▶ [INPUT MATERIAL]:
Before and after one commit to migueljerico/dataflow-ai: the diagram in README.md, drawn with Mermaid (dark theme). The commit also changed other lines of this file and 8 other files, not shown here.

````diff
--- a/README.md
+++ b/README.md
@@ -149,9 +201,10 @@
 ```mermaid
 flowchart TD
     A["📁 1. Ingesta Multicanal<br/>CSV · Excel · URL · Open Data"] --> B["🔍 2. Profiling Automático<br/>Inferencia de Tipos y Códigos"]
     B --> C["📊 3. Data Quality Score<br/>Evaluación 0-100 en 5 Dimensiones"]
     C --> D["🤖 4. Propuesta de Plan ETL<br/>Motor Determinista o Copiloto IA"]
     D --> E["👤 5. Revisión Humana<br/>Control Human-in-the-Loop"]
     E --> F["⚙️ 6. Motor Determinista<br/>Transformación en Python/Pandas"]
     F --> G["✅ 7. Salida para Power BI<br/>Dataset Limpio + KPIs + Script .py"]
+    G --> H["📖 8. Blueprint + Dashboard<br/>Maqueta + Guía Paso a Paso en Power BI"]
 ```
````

* * *

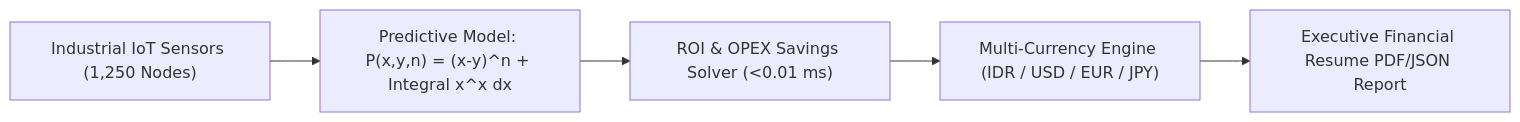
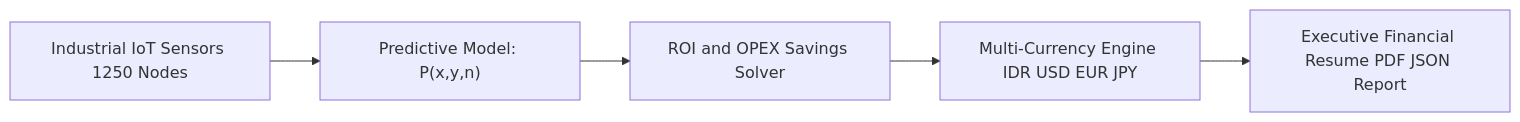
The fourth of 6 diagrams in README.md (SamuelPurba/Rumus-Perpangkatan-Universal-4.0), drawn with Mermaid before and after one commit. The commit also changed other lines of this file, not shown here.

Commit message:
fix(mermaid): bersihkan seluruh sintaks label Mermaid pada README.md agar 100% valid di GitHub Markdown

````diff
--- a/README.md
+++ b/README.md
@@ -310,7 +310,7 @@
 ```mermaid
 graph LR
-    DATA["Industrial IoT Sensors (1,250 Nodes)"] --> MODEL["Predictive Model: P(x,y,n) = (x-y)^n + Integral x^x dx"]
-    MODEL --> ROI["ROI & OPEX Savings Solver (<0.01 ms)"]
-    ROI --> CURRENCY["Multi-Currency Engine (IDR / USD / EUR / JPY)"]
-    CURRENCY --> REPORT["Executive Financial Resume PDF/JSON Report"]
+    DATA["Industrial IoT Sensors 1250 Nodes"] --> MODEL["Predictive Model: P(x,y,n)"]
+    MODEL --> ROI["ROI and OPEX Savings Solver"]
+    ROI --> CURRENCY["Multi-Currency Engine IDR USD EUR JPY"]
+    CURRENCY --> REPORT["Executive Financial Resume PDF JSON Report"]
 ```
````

▶ [WHAT THE EXERCISE ASKS]: Your answer is a single number: the count of lines in the records holding the string "Engine".

▶ [RESULT]: 2